**Material provided**.
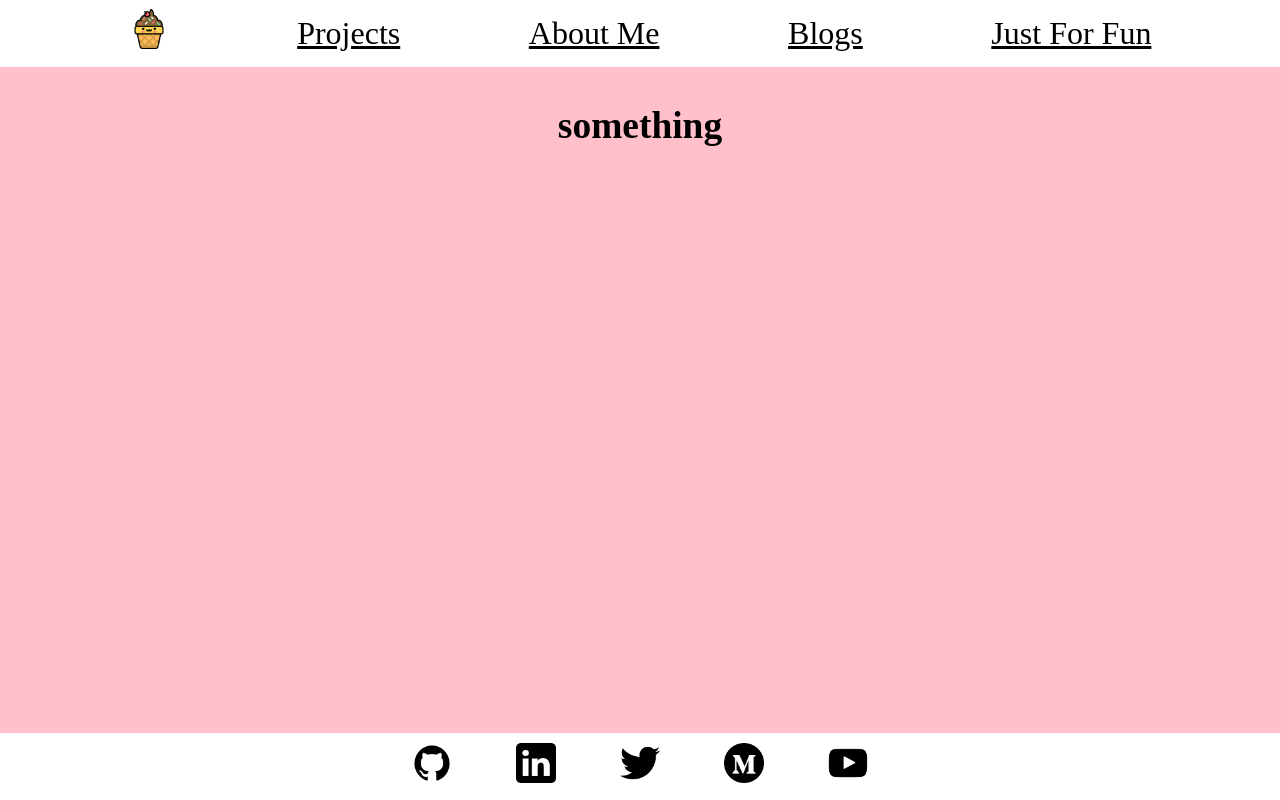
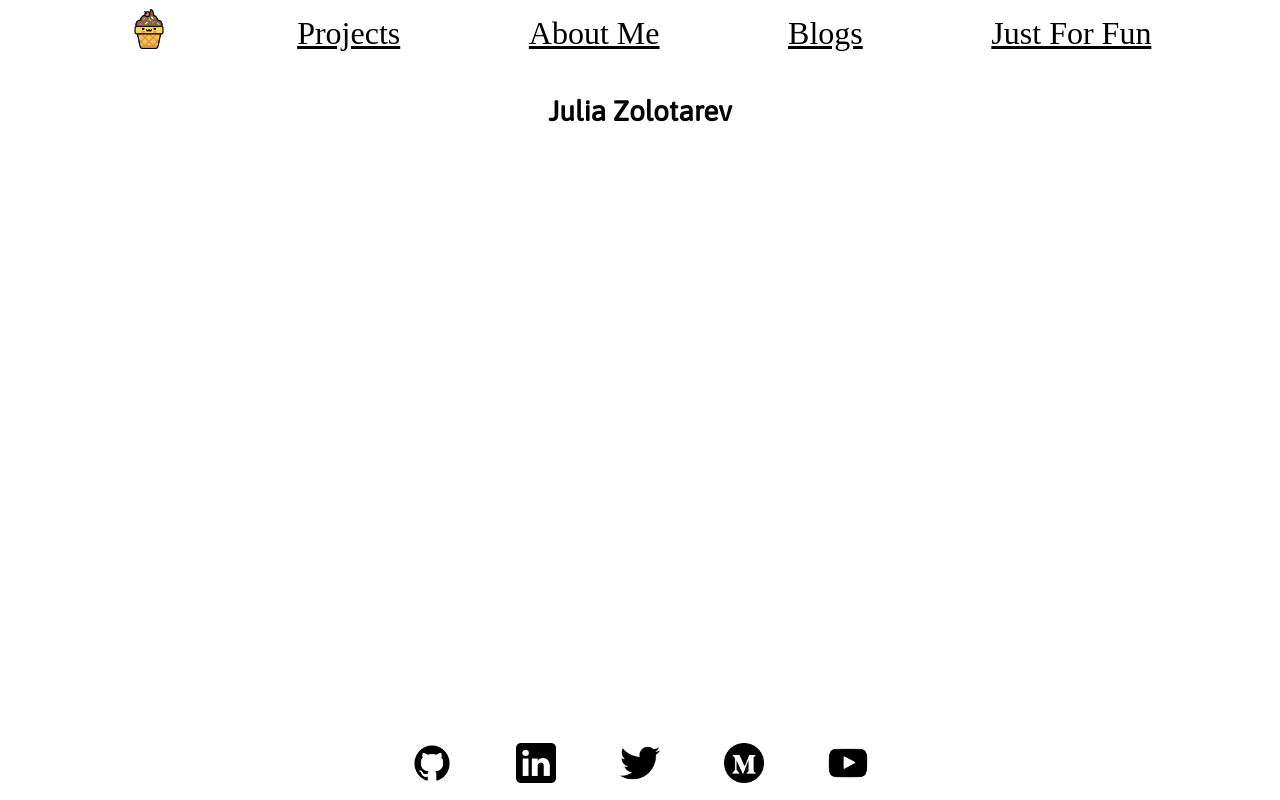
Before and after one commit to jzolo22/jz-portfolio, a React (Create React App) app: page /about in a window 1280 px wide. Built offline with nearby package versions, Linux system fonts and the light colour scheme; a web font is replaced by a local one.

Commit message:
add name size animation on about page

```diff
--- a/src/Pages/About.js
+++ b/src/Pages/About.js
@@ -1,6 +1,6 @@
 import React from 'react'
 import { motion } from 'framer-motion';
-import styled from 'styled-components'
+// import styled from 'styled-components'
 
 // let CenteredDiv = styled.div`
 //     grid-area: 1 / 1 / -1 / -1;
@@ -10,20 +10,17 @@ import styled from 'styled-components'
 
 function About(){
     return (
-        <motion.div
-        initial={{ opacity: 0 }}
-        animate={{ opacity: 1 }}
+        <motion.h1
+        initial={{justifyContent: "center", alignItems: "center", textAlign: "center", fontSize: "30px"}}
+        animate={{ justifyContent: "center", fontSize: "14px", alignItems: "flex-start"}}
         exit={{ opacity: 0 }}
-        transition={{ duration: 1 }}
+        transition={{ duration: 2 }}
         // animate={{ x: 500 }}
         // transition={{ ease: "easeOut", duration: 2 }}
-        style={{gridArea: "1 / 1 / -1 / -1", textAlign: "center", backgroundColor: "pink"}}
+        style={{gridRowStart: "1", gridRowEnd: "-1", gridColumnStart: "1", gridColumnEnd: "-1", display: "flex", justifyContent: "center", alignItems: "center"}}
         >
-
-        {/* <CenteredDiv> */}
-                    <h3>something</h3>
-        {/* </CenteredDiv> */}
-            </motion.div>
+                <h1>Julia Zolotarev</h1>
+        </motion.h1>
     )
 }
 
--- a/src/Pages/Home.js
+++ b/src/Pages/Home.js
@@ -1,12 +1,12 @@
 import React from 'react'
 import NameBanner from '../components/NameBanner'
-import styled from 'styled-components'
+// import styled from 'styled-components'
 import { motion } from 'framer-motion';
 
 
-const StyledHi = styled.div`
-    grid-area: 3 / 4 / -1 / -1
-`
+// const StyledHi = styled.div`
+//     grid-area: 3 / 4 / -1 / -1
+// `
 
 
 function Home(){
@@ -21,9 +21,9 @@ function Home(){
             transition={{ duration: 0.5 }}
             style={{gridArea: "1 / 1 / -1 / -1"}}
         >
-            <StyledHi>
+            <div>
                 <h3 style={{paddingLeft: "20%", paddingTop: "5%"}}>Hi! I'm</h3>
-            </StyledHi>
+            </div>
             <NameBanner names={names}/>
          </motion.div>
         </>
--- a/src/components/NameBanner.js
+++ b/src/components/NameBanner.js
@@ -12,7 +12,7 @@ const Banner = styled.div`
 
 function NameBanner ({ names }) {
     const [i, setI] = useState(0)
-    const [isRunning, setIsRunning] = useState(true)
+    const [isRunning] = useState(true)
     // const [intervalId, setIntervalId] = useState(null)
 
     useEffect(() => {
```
...
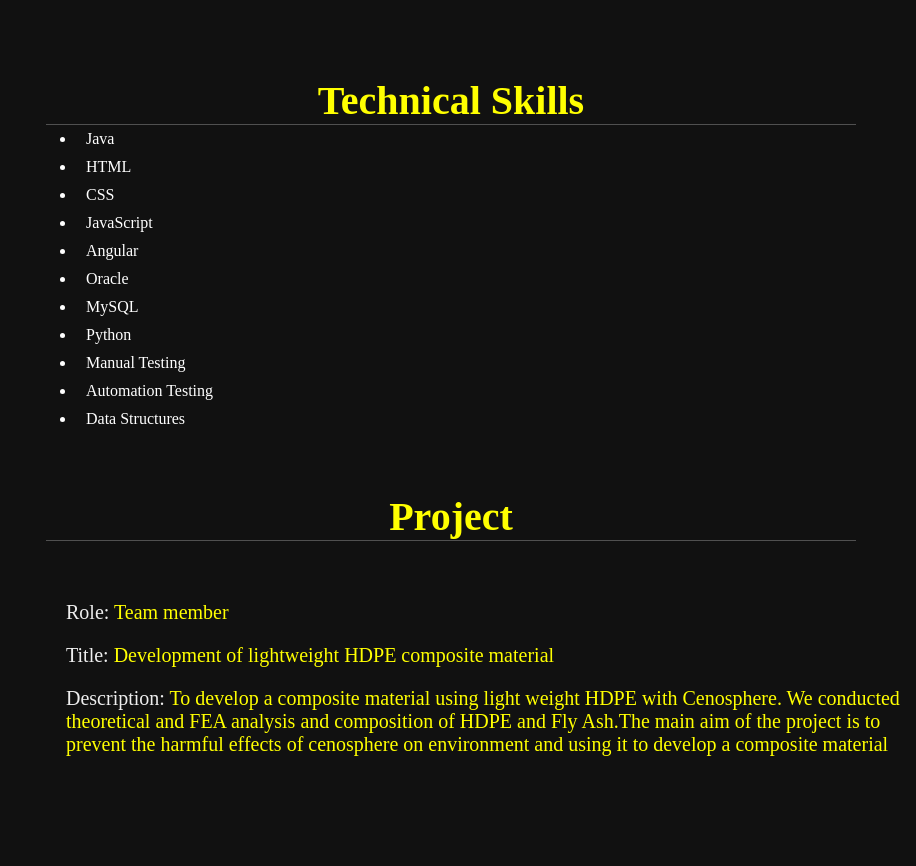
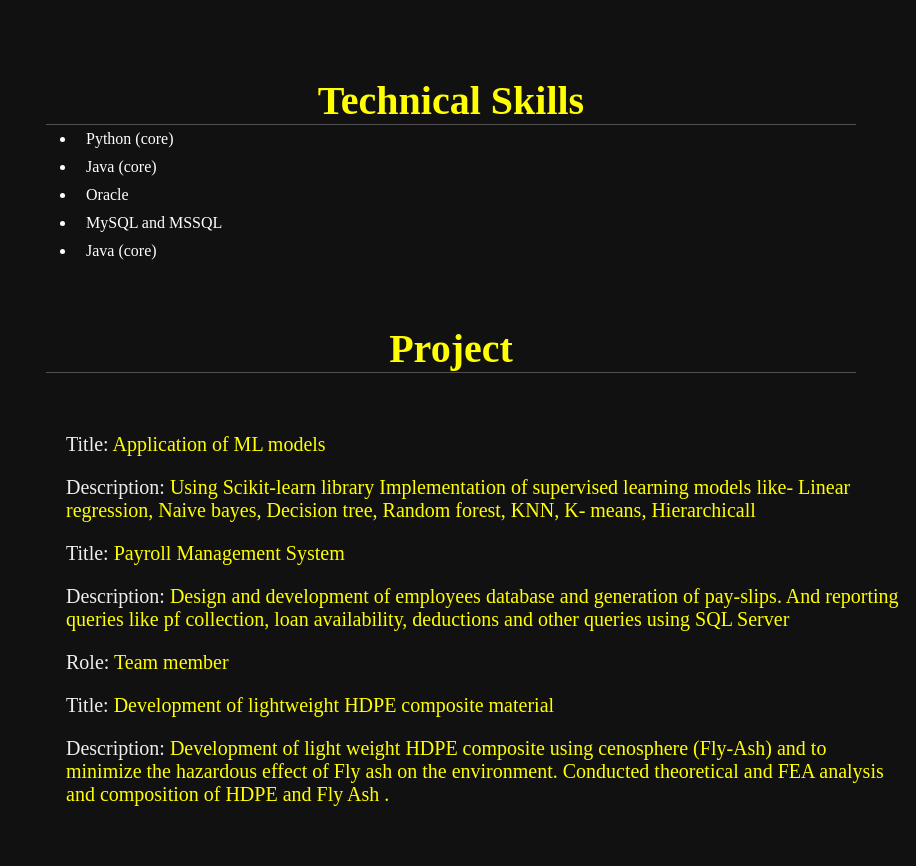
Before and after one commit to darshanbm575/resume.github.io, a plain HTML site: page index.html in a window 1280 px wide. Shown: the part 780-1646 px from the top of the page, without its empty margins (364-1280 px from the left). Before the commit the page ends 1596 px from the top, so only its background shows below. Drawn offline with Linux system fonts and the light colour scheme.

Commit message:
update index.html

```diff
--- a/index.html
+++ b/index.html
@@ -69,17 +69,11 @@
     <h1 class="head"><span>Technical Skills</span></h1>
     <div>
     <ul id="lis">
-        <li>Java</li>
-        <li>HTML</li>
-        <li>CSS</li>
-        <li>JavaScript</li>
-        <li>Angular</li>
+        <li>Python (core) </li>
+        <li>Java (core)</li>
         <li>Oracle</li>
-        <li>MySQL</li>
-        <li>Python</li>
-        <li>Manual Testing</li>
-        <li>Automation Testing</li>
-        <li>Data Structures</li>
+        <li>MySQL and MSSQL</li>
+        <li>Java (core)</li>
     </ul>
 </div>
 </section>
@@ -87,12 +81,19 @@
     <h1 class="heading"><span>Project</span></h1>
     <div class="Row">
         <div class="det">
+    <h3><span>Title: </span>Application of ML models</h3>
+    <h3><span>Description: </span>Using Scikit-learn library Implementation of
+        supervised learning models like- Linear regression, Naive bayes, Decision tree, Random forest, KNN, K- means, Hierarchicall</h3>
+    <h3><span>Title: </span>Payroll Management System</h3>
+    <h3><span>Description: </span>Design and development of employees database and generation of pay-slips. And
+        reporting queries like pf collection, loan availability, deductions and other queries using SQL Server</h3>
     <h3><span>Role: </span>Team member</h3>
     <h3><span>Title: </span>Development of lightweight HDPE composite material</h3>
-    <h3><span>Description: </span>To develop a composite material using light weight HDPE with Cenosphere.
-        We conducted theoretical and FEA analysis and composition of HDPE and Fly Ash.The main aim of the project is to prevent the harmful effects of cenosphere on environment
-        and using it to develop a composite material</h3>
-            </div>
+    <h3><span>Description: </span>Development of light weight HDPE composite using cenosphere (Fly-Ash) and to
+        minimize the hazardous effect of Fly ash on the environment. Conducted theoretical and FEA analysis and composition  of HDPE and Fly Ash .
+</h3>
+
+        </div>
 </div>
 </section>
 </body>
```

**Work request**. Filter the listing above so that only lines holding the word "NameBanner" remain, and report those lines.

**Answer for the task**.
 import NameBanner from '../components/NameBanner'
             <NameBanner names={names}/>
--- a/src/components/NameBanner.js
+++ b/src/components/NameBanner.js
 function NameBanner ({ names }) {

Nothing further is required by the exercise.